___ SUPPLIED DATA ___
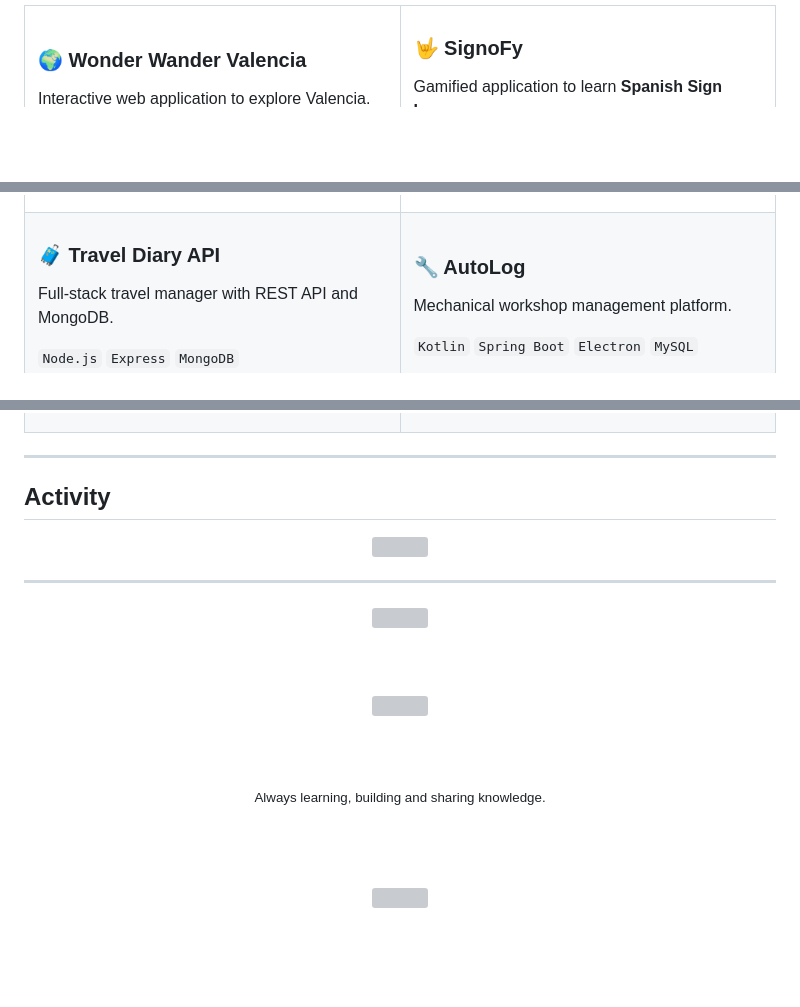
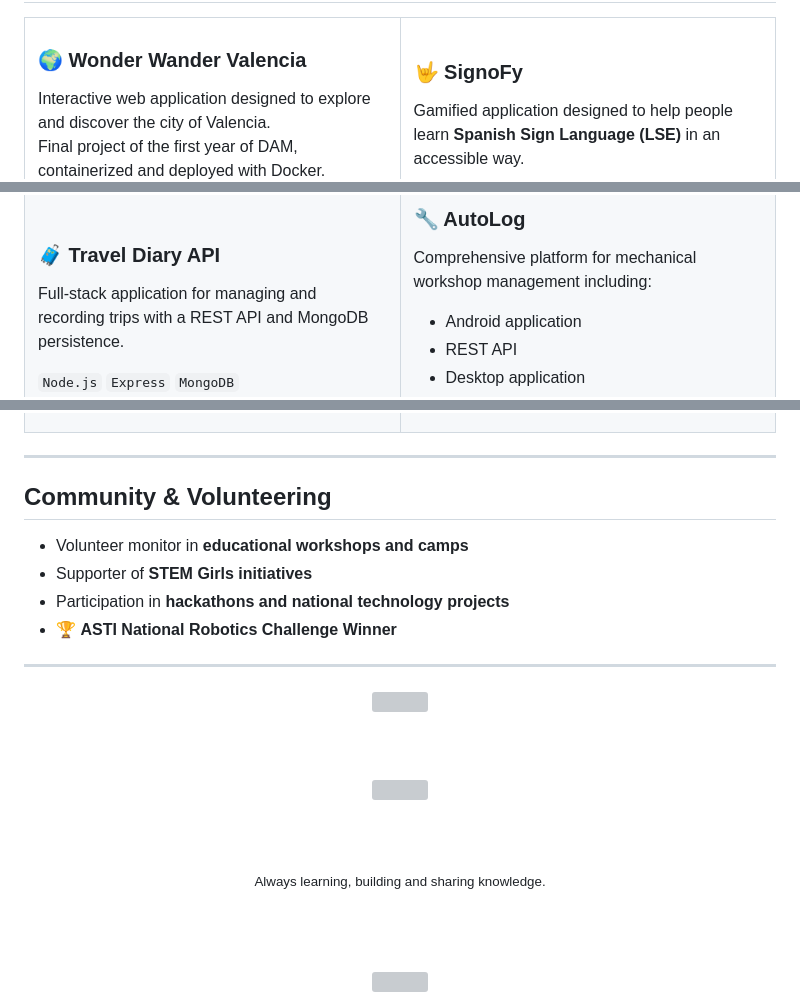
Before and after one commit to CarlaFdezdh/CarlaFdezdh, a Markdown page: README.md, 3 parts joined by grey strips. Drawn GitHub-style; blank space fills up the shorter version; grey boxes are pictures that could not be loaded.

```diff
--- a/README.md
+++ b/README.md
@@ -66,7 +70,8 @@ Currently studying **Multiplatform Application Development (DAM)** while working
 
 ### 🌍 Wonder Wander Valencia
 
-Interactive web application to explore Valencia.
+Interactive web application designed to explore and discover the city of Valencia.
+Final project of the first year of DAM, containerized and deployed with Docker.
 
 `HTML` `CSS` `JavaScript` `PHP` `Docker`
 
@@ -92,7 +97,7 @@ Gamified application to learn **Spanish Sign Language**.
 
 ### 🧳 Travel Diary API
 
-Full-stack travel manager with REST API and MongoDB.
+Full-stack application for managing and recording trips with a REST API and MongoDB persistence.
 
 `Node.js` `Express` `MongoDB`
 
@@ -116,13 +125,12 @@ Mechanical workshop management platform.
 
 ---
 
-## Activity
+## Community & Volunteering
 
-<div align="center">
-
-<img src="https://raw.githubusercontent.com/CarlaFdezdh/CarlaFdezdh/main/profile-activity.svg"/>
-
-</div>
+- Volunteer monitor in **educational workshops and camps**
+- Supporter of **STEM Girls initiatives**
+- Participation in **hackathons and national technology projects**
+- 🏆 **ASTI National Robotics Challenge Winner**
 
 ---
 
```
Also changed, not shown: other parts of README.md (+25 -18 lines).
___
WHAT THE TASK ASKS:
Your copy of the entries must be exact and must not include any of their pictures.

ANSWER TO THE PROBLEM:
Before and after one commit to CarlaFdezdh/CarlaFdezdh, a Markdown page: README.md, 3 parts joined by grey strips. Drawn GitHub-style; blank space fills up the shorter version; grey boxes are pictures that could not be loaded.

```diff
--- a/README.md
+++ b/README.md
@@ -66,7 +70,8 @@ Currently studying **Multiplatform Application Development (DAM)** while working
 
 ### 🌍 Wonder Wander Valencia
 
-Interactive web application to explore Valencia.
+Interactive web application designed to explore and discover the city of Valencia.
+Final project of the first year of DAM, containerized and deployed with Docker.
 
 `HTML` `CSS` `JavaScript` `PHP` `Docker`
 
@@ -92,7 +97,7 @@ Gamified application to learn **Spanish Sign Language**.
 
 ### 🧳 Travel Diary API
 
-Full-stack travel manager with REST API and MongoDB.
+Full-stack application for managing and recording trips with a REST API and MongoDB persistence.
 
 `Node.js` `Express` `MongoDB`
 
@@ -116,13 +125,12 @@ Mechanical workshop management platform.
 
 ---
 
-## Activity
+## Community & Volunteering
 
-<div align="center">
-
-<img src="https://raw.githubusercontent.com/CarlaFdezdh/CarlaFdezdh/main/profile-activity.svg"/>
-
-</div>
+- Volunteer monitor in **educational workshops and camps**
+- Supporter of **STEM Girls initiatives**
+- Participation in **hackathons and national technology projects**
+- 🏆 **ASTI National Robotics Challenge Winner**
 
 ---
 
```
Also changed, not shown: other parts of README.md (+25 -18 lines).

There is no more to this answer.